Nearly 500 mobile phones were seized at jails in Lancashire last year.
A Freedom of Information request has revealed that Kirkham Prison had the second highest number of discoveries in the North West, with 368 phones confiscated at the men’s Category D jail in Freckleton Road.
Lancaster Farms young offenders institution had the fifth highest number of seizures, with 90, and the men’s category B Garth Prison in Ulnes Walton, near Leyland, came eighth, with 31.
Preston Prison, a men’s Category B jail, recovered six phones, and the now defunct Lancaster Castle, a men’s Category C prison, only two before it closed in March.
Mobile phone seizures totalled 497 in Lancashire and more than 1,500 in the North West in 2011.
The privately run Altcourse Prison in Liverpool had the highest number of discoveries, with 630 mobile phones recovered.
The figures provided by the Ministry of Justice include mobile phone handsets, sim cards or mobile phones with either a sim card or a memory stick inside, found on prisoners, visitors, staff, contractors and within prison grounds.
Julia Prescott, deputy governor at Kirkham Prison, said its high figure showed the effectiveness of its security measures.

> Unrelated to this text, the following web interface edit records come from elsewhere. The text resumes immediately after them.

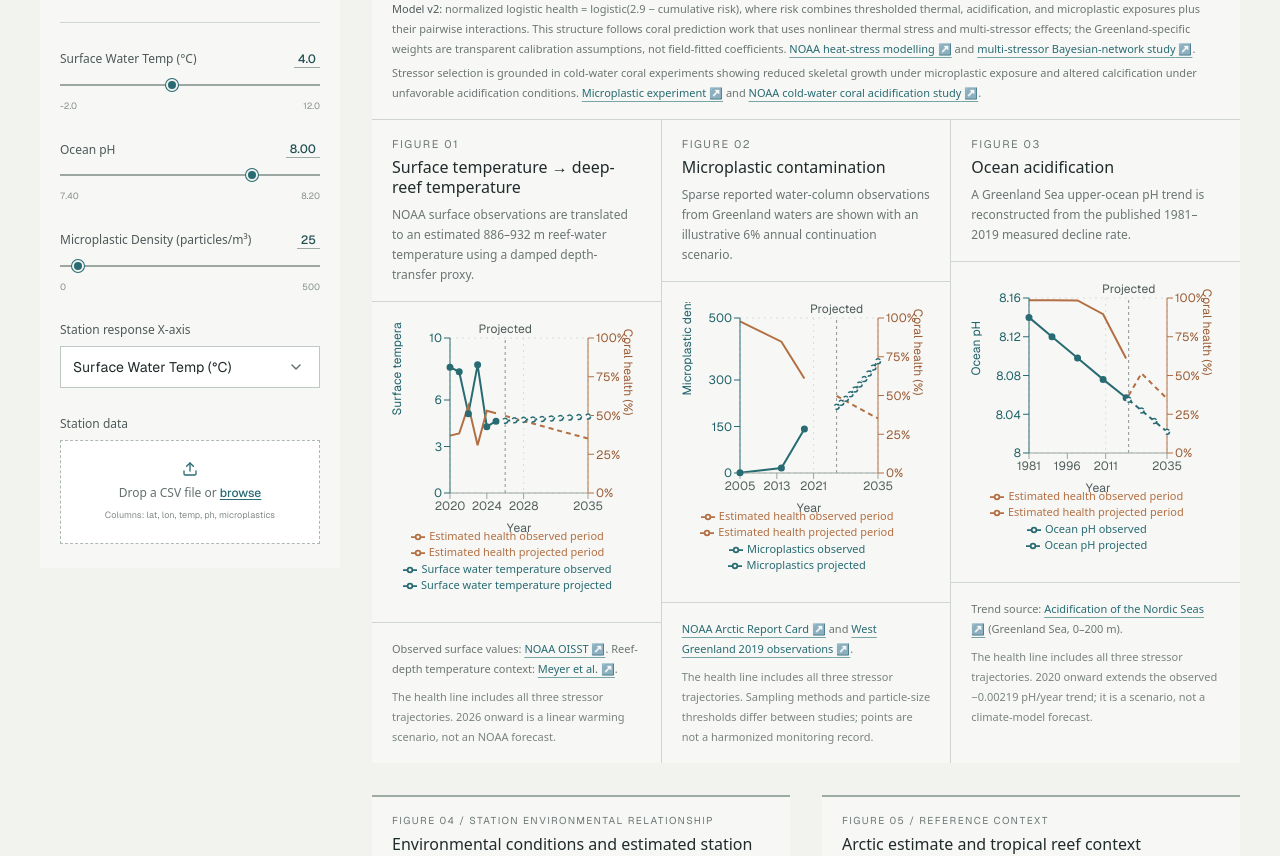
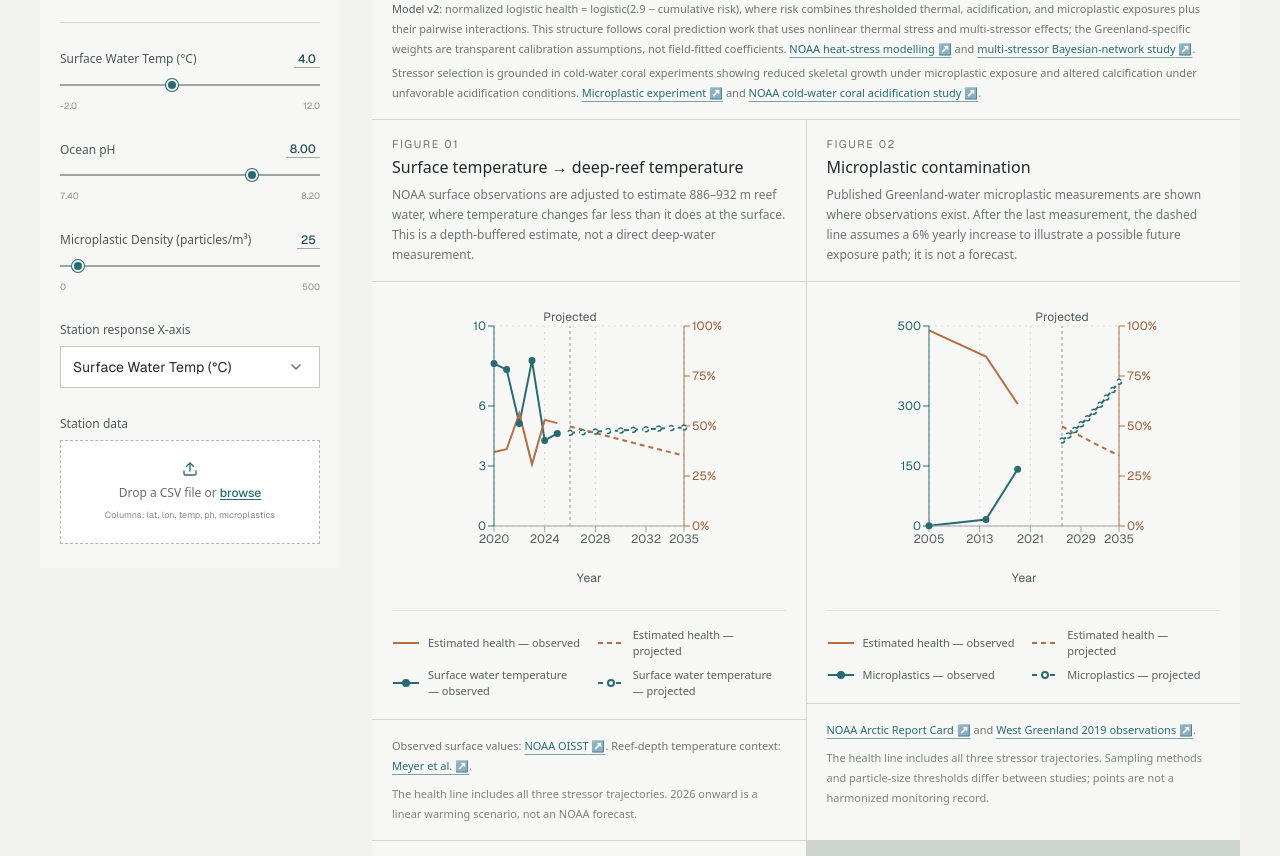
Before and after one commit to jesswallace14/arctic-reef-predictor, a Next.js app: page / in a window 1280 px wide. Shown: the part 580-1436 px from the top of the page. Built offline with nearby package versions, Linux system fonts and the light colour scheme.

Commit message:
Improve timeline chart readability

```diff
--- a/components/ChartsSection.tsx
+++ b/components/ChartsSection.tsx
@@ -110,11 +110,11 @@ export default function ChartsSection({
           </p>
         </div>
 
-        <div className="grid gap-px bg-[#cfd5d1] xl:grid-cols-3">
+        <div className="grid gap-px bg-[#cfd5d1] xl:grid-cols-2 min-[1900px]:grid-cols-3">
           <TimeSeriesCard
             number="01"
             title="Surface temperature → deep-reef temperature"
-            description="NOAA surface observations are translated to an estimated 886–932 m reef-water temperature using a damped depth-transfer proxy."
+            description="NOAA surface observations are adjusted to estimate 886–932 m reef water, where temperature changes far less than it does at the surface. This is a depth-buffered estimate, not a direct deep-water measurement."
             data={temperatureTimeline}
             driverName="Surface water temperature"
             driverUnit="°C"
@@ -132,7 +132,7 @@ export default function ChartsSection({
           <TimeSeriesCard
             number="02"
             title="Microplastic contamination"
-            description="Sparse reported water-column observations from Greenland waters are shown with an illustrative 6% annual continuation scenario."
+            description="Published Greenland-water microplastic measurements are shown where observations exist. After the last measurement, the dashed line assumes a 6% yearly increase to illustrate a possible future exposure path; it is not a forecast."
             data={microplasticTimeline}
             driverName="Microplastics"
             driverUnit="particles/m³"
@@ -375,9 +375,10 @@ function TimeSeriesCard({
         <h3 className="mt-1 text-base font-medium leading-5 text-[#202b2c]">{title}</h3>
         <p className="mt-2 text-xs leading-5 text-[#6b7574]">{description}</p>
       </figcaption>
-      <div className="h-80 w-full px-3 py-5 sm:px-5">
-        <ResponsiveContainer width="100%" height="100%">
-          <ComposedChart data={data} margin={{ top: 16, right: 8, bottom: 8, left: 0 }}>
+      <div className="px-3 py-5 sm:px-5">
+        <div className="h-72 w-full">
+          <ResponsiveContainer width="100%" height="100%">
+            <ComposedChart data={data} margin={{ top: 24, right: 20, bottom: 10, left: 20 }}>
             <CartesianGrid stroke="#d9ddda" strokeDasharray="2 4" />
             <XAxis
               dataKey="year"
@@ -386,11 +387,11 @@ function TimeSeriesCard({
               tick={{ fill: "#53605e", fontSize: 12 }}
               stroke="#9aa5a1"
               tickFormatter={(year) => String(year)}
-              height={35}
+              height={54}
               label={{
                 value: "Year",
                 position: "insideBottom",
-                offset: -4,
+                offset: -2,
                 fill: "#4d5959",
                 fontSize: 12,
               }}
@@ -400,14 +401,8 @@ function TimeSeriesCard({
               domain={driverDomain}
               stroke="#286b73"
               tick={{ fill: "#1f626a", fontSize: 12 }}
-              width={58}
-              label={{
-                value: driverAxisLabel,
-                angle: -90,
-                position: "insideLeft",
-                fill: "#1f626a",
-                fontSize: 12,
-              }}
+              width={82}
+              label={<VerticalAxisLabel value={driverAxisLabel} side="left" color="#1f626a" />}
             />
             <YAxis
               yAxisId="health"
@@ -416,14 +411,8 @@ function TimeSeriesCard({
               stroke="#b36f43"
               tick={{ fill: "#9b5c36", fontSize: 12 }}
               tickFormatter={(value) => `${value}%`}
-              width={45}
-              label={{
-                value: "Coral health (%)",
-                angle: 90,
-                position: "insideRight",
-                fill: "#9b5c36",
-                fontSize: 12,
-              }}
+              width={82}
+              label={<VerticalAxisLabel value="Coral health (%)" side="right" color="#9b5c36" />}
             />
             <ReferenceLine
               x={projectionStart}
@@ -445,7 +434,6 @@ function TimeSeriesCard({
                 return [`${number.toFixed(driverUnit === "pH" ? 3 : 1)} ${driverUnit}`, String(name)];
               }}
             />
-            <Legend wrapperStyle={{ fontSize: 11, color: "#53605e" }} />
             <Line
               yAxisId="driver"
               dataKey="observedDriver"
@@ -488,14 +476,101 @@ function TimeSeriesCard({
               connectNulls={false}
               isAnimationActive={false}
             />
-          </ComposedChart>
-        </ResponsiveContainer>
+            </ComposedChart>
+          </ResponsiveContainer>
+        </div>
+        <TimelineLegend driverName={driverName} />
       </div>
       <div className="border-t border-[#cfd5d1] px-5 py-4 text-[11px] leading-5 text-[#6b7574]">
         <p>{source}</p>
         <p className="mt-2 text-[#7a8381]">{note}</p>
       </div>
     </figure>
+  );
+}
+
+function VerticalAxisLabel({
+  viewBox,
+  value,
+  side,
+  color,
+}: {
+  viewBox?: { x: number; y: number; width: number; height: number };
+  value: string;
+  side: "left" | "right";
+  color: string;
+}) {
+  if (!viewBox) return null;
+
+  const x = side === "left" ? viewBox.x - 44 : viewBox.x + viewBox.width + 44;
+  const y = viewBox.y + viewBox.height / 2;
+
+  return (
+    <text
+      fill={color}
+      fontSize="12"
+      textAnchor="middle"
+      transform={`rotate(${side === "left" ? -90 : 90} ${x} ${y})`}
+      x={x}
+      y={y}
+    >
+      {value}
+    </text>
+  );
+}
+
+function TimelineLegend({ driverName }: { driverName: string }) {
+  return (
+    <div
+      className="mt-5 grid gap-x-4 gap-y-2 border-t border-[#e0e4e1] pt-4 text-[11px] leading-4 text-[#53605e] sm:grid-cols-2"
+      aria-label="Chart legend"
+    >
+      <LegendItem color="#b36f43" label="Estimated health — observed" />
+      <LegendItem color="#b36f43" dashed label="Estimated health — projected" />
+      <LegendItem color="#286b73" dot label={`${driverName} — observed`} />
+      <LegendItem color="#286b73" dashed dot hollowDot label={`${driverName} — projected`} />
+    </div>
+  );
+}
+
+function LegendItem({
+  color,
+  label,
+  dashed = false,
+  dot = false,
+  hollowDot = false,
+}: {
+  color: string;
+  label: string;
+  dashed?: boolean;
+  dot?: boolean;
+  hollowDot?: boolean;
+}) {
+  return (
+    <div className="flex min-w-0 items-center gap-2">
+      <svg aria-hidden="true" className="shrink-0" height="14" viewBox="0 0 28 14" width="28">
+        <line
+          stroke={color}
+          strokeDasharray={dashed ? "5 4" : undefined}
+          strokeWidth="2"
+          x1="1"
+          x2="27"
+          y1="7"
+          y2="7"
+        />
+        {dot && (
+          <circle
+            cx="14"
+            cy="7"
+            fill={hollowDot ? "#f7f8f5" : color}
+            r="3"
+            stroke={color}
+            strokeWidth="2"
+          />
+        )}
+      </svg>
+      <span>{label}</span>
+    </div>
   );
 }
 
```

She said: “I think the fact that there is such a high number of mobile phones we have found shows that we’re very active in looking for mobile phones and looking for any contraband that is coming into the prison.
“Kirkham is an open prison with low risk, Category D prisoners.
“We have prisoners going out every day into the community as it’s all about resettling people back into communities and getting them ready for release.
“We do search them on a regular basis and we work on intelligence that we get as well, but mobile phones are obviously quite valued by prisoners.
“The cost of the pin pay phones that they have to use in prison to call their friends and families are quite expensive.
“They are more expensive than some of the tariffs you can get on a mobile phone and that is a national issue we have been trying to deal with, to get the cost of the pin phones lowered to discourage people from having mobile phones.
“That is one of the reasons why prisoners use them but also they can use them for illicit purposes and to organise crime and that’s why we’re trying to prevent them coming into the prison.”
She said the prison used equipment including search dogs, mobile phone signal detectors, body orifice security scanners and high sensitivity metal detecting wands, which can detect internally concealed mobile phones.
She added: “I think that is why we are quite successful in getting so many mobile phones back off prisoners.”
A Ministry of Justice spokesman said the National Offender Management Service remained “committed to addressing the risks that mobile phones present to security and to the safety of the public”.
He said: “We operate a strategy designed to minimise the number of mobile phones entering prisons, to find phones that do get in and to disrupt mobile phones that cannot be found.”